List of Killed.
MR. DAVID PAGE, of Linn City, to Co.'s superintendent; DAVID WOODHULL, of Michigan; REV. JAMES P. MILLER, of Takenah, O.T.; JOHN BLOOMER, (deck hand); JOSEPH HUNT, of Oregon City, (surveyor;) MR. HATCH, (deck hand;) JOHN DALY, (cabin steward;) JOHN CLEMMENS, Oregon City, (pilot;) DAVID FULLER, of Portland; CYRUS WADSWORTH, Oregon City, (a passenger;) SAMUEL F. BURCH, of Polk County, (passenger;) JAMES WHITE, of Salem; JOHN K. MILLER, Elizabeth, Wis., (deck hand;) J. M. FUDGE, of Canemah (pilot of Wallamet;) MR. W. S. MORGAN, of Rickreal, O.T.; MR. HILL, of Takenah, O.T.; DANIEL LOWE, (passenger;) ANTONIO, a Spaniard, Dalles, on his way to the mines; MR. BLANCHET, St. Pauls, O.T.; MICHAEL McGEE, fireman.

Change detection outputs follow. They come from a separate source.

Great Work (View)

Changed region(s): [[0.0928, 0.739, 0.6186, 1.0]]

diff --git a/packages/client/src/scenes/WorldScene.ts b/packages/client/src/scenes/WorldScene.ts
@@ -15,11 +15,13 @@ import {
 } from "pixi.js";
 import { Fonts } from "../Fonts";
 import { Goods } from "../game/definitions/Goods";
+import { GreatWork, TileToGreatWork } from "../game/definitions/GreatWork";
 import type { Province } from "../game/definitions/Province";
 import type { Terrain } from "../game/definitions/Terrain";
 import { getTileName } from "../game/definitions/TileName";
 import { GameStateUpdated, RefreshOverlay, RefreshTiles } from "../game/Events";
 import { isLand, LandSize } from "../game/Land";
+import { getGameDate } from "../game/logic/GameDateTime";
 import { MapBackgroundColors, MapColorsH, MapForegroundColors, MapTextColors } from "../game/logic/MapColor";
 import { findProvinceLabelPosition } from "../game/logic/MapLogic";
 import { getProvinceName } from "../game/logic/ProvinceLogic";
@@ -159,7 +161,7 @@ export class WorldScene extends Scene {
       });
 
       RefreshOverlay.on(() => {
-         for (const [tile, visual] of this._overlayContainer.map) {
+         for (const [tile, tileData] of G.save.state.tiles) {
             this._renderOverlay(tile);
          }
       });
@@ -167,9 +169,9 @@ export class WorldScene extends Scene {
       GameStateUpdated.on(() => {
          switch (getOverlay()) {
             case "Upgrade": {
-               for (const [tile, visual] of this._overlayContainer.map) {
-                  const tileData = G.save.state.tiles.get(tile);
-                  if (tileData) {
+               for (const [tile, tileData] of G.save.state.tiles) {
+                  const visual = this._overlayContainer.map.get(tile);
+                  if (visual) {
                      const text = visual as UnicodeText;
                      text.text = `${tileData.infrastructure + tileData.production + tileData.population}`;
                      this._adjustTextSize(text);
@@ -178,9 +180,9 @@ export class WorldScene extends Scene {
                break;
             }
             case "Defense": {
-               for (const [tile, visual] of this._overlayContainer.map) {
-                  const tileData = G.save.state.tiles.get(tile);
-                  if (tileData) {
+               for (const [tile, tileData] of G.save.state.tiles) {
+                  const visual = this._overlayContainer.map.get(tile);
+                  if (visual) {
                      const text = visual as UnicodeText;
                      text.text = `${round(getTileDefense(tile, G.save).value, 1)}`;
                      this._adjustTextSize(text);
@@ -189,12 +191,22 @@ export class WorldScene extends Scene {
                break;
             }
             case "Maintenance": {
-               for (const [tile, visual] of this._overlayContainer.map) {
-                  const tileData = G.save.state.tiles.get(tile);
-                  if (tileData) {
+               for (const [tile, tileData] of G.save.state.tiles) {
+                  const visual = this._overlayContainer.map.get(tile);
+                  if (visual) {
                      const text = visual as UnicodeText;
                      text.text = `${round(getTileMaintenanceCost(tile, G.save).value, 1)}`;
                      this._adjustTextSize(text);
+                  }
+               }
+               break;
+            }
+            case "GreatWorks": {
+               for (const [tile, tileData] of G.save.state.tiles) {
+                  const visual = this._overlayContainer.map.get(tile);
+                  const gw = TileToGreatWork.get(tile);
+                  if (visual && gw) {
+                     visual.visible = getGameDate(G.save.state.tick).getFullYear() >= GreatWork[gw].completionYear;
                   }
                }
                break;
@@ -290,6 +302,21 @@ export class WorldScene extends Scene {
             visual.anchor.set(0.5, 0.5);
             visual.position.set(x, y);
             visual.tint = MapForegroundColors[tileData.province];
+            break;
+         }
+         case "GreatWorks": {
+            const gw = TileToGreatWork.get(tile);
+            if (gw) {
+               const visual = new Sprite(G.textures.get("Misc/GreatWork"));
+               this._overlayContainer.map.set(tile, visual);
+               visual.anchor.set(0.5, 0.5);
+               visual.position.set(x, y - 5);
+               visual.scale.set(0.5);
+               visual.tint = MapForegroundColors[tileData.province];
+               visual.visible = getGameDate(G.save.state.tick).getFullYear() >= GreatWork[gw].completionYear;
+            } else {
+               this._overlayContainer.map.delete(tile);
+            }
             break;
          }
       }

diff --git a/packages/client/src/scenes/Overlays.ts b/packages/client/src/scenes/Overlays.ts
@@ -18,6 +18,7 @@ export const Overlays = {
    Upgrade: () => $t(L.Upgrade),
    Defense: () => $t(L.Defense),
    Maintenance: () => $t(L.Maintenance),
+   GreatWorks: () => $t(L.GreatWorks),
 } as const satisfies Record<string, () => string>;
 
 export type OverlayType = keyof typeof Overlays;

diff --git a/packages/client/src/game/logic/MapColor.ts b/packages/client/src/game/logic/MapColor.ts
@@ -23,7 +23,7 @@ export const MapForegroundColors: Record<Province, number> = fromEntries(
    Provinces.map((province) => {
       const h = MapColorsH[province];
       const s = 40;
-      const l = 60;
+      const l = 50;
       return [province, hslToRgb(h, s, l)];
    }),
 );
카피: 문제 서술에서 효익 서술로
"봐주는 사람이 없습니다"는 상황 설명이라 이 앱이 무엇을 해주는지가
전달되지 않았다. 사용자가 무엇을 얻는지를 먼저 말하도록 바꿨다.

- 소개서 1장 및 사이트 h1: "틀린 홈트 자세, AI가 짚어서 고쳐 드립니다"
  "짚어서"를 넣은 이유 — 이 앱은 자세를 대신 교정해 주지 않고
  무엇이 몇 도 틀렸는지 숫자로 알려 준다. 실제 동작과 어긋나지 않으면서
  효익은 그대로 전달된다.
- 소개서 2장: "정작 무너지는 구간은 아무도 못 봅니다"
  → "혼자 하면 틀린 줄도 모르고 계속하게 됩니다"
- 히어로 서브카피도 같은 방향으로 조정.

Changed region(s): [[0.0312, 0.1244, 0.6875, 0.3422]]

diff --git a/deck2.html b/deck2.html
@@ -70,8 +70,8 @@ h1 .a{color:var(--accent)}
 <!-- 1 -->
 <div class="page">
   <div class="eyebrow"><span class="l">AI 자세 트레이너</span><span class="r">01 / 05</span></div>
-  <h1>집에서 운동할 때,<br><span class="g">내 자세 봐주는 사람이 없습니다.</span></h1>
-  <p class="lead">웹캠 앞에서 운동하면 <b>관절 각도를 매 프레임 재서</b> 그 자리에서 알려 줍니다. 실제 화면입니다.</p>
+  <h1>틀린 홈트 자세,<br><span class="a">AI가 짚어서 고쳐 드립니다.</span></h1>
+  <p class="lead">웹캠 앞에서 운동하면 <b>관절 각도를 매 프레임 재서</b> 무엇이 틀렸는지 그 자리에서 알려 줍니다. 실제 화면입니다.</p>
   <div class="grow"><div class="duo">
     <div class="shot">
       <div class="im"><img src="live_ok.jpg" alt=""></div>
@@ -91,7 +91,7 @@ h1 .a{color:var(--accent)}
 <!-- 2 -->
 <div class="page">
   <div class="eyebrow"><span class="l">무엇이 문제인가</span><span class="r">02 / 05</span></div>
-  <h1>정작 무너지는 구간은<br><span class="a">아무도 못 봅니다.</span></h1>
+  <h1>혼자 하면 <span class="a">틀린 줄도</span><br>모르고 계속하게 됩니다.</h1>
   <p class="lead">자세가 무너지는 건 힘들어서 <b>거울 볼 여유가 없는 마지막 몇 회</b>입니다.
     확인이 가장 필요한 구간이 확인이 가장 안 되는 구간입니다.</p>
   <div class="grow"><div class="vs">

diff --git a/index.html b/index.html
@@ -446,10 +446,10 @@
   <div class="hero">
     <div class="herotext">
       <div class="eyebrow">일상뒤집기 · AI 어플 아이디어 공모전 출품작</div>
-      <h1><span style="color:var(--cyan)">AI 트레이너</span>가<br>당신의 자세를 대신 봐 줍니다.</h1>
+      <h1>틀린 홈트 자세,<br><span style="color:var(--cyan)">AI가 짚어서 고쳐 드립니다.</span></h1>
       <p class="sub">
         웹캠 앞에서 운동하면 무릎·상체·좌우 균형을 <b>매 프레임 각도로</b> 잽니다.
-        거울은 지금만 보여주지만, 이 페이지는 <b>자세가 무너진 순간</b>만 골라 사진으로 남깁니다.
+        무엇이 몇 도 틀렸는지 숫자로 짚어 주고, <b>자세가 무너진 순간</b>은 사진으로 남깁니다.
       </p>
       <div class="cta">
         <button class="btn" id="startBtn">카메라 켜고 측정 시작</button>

MR. CHARLES KNAUST, Portland (formerly of steamer Whitecomb;) DAVID McLANE, Portland; -- some others not known.

Wounded, Scalded, &c.
CAPT. R. HEREFORD, (of Gazelle,) slightly scalded; MR. BLANCHET, (passenger,) scalded; B. F. NEWBY, Oregon City,(passenger,) badly scalded; MRS. J. P. MILLER, (lady of REV. MILLER,) Takenah, O.T., had two ribs broken; JOHN BOYD (mate), both arms broken and severely scalded; MISS LAVINA PELL, Champoeg, slightly scalded, and a gash in the forehead; J. HERALD, Indiana, slightly scalded; JAMES PARTLOW, (pilot) slightly bruised; MICHAEL M'GEE (deckhand) scalded; H. ROYCE, Linn City, slightly scalded; DAVID J. DAVIS, Salem, slightly hurt; MR. PASCAL PLANT (second engineer) severely scalded; ROBERT PENTLAND, slightly scalded; CHARLES T. GARDINER, Oregon City, slightly scalded and arm broken; MR. CRAWFORD DOBBINS, Portland, one leg gone, amputated; PRESTON S. BLACK (assistant steward) slightly scalded; ROBERT SHORTESS, Astoria, slightly wounded; JAMES STANFIELD (steward) slightly wounded; W. L.
WHITE, Canemah, knocked down by splinters while on bank; MR. MURPHY (deputy surveyor), severely injured; MISS WHITE, Salem, daughter of James White; ROBERT F. RAINS; JOHN TROWEL, Oregon City, bruised and scalded; HENRY WILSON, slightly scalded; MR. HUBBARD, Cincinnatti, O.T., badly scalded; an Indian, broken leg; JOHN CRAUL, a boy, severely scalded; JOSEPH LATSHAW, slightly injured.

Several others scalded and wounded, whose names we have not.

MR. JOSEPH TONIE, chief engineer; Z. CROWELL, clerk; MRS. PLANT and child (wife of Second Engineer); little daughter of the REV. MR. MILLER; WILLIAM LATHAM, passenger, all escaped uninjured.

This distressing disaster has thrown a deep shade of gloom over the whole community. Stores, shops, iron-works, mills, &c., are closed for the afternoon -- and business generally is hushed. In Canemah, a feeling of intense grief is manifested by nearly every one to be seen. COL. WHITE, MR. POST, JNO. P. BROOKS and others, generously opened their places of business, and spare rooms for the benefit of the wounded, and for the dead bodies, until they are recognized and cared for by their respective friends.

The Quincy Daily Whig Illinois 1854-06-01